American Federation of Government Employees National Council, 118-ICE, Petitioner
Federal Labor Relations Authority, Respondent
April 16, 2019
Petition for Review of a Final Order of the Federal Labor
Reid Coploff argued the cause and filed briefs for the
Tabitha G. Macko, Attorney, Federal Labor Relations
Authority, argued the cause for the respondent.
Rebecca J. Osborne, Acting Deputy Solicitor, was with her on
F. Busa, Attorney, United States Department of Justice,
argued the cause for the intervenor.
Thomas Byron III, Attorney, and Mark A. Robbins, General
Counsel, United States Office of Personnel Management, were
with him on brief.
Before: Henderson, Pillard and Wilkins, Circuit Judges.
LECRAFT HENDERSON, CIRCUIT JUDGE:
urging of the Office of Special Counsel and the Government
Accountability Office, the Department of Homeland Security,
Immigration and Customs Enforcement (ICE) changed how it
calculates overtime pay for certain employees. Concerned by
the potential drop in its members' overtime pay, the
American Federation of Government Employees National Council,
118-ICE (Union) representing ICE employees filed a grievance
against ICE for changing its policy without first bargaining.
The Federal Labor Relations Authority (Authority), however,
determined that ICE had no duty to bargain with the Union
before changing its overtime policy because ICE's
previous policy was unlawful. In re U.S. Dep't of
Homeland Sec. U.S. Immigration & Customs Enf't
(In re ICE), 70 F.L.R.A. 628, 630 (2018). We agree
with the Authority and therefore deny the Union's
petition for review.
law governing overtime pay generally requires a federal
employee to obtain administrative approval before working
over eight hours in one day or forty hours in one workweek. 5
U.S.C. § 5542(a); 5 C.F.R. § 550.111(a)(1). Some
federal employees, such as law enforcement personnel,

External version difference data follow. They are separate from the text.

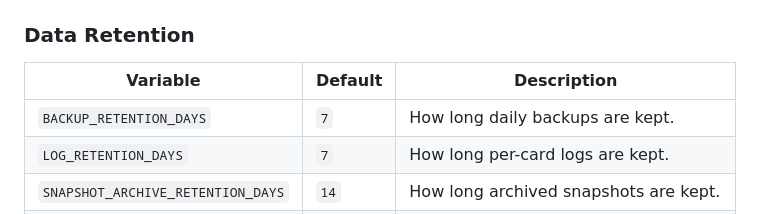
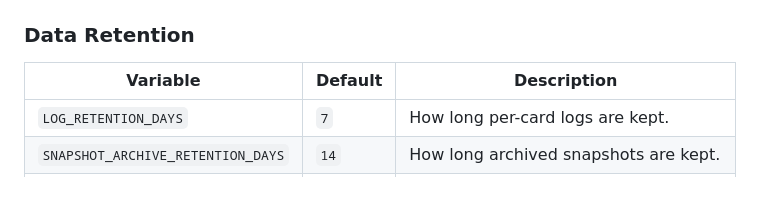
Before and after one commit to divyamohan1993/claude-kanban, a Markdown page: docs/configuration.md, the part around the change. GitHub-like rendering; blank space fills up the shorter version.

```diff
--- a/docs/configuration.md
+++ b/docs/configuration.md
@@ -93,7 +93,6 @@ Copy `.env.example` to `.env` before first start. All settings have sensible def
 
 | Variable | Default | Description |
 |----------|---------|-------------|
-| `BACKUP_RETENTION_DAYS` | `7` | How long daily backups are kept. |
 | `LOG_RETENTION_DAYS` | `7` | How long per-card logs are kept. |
 | `SNAPSHOT_ARCHIVE_RETENTION_DAYS` | `14` | How long archived snapshots are kept. |
 | `MAX_AUDIT_ROWS` | `10000` | Max rows in audit_log before pruning. |
```
Also changed, not shown: README.md (+1 -1 lines), docs/api.md (+13 -0 lines).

however, hold positions "in which the hours of duty
cannot be controlled administratively" because the
employees must work "substantial amounts of irregular,
unscheduled overtime." 5 U.S.C. § 5545(c)(2). To

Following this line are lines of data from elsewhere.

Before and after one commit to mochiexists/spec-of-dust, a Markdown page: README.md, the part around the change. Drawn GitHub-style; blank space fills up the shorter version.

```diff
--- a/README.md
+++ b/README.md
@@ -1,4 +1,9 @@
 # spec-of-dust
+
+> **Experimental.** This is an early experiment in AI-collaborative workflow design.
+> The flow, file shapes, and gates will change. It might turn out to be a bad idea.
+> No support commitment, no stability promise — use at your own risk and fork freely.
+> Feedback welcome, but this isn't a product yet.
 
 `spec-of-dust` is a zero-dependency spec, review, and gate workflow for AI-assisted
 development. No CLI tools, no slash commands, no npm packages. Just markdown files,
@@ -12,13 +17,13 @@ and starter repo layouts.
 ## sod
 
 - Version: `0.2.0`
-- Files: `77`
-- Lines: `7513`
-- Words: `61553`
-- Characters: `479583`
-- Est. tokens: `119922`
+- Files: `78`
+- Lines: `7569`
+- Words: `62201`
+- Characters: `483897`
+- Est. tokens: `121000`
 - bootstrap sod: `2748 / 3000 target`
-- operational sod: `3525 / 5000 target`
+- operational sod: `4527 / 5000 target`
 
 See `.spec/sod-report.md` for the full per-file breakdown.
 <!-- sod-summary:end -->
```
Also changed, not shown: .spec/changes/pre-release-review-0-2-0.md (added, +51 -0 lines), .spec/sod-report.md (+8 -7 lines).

compensate federal employees for this "Administratively
Uncontrollable Overtime" or "AUO," the
Congress authorized agencies to provide a special
"premium pay" equal to "an appropriate
percentage, not less than 10 percent nor more than 25
percent, of the rate of basic pay for the position, as
determined by taking into consideration the frequency and
duration of irregular, unscheduled overtime duty required in
the position." Id.
Congress delegated to the Office of Personnel Management
(OPM) the authority to promulgate regulations governing the
calculation of AUO premium payments. 5 U.S.C. § 5548(a).
In 1968, the OPM adopted a policy under which the amount of
the premium payment turns on the average number of AUO hours
an eligible employee works per week. See Revision of
Regulations, 33 Fed. Reg. 12, 402, 12, 462-64 (Sept. 4, 1968)
(codified as amended at 5 C.F.R. §§ 550.151-
550.164). Eligible employees receive a premium payment based
on the following table:
Average Weekly AUO
Premium Payment (As a Percentage of Base Pay)
At least 3 but not more than 5 hours
More than 5 but not more than 7 hours
More than 7 but not more than 9 hours
More than 9 hours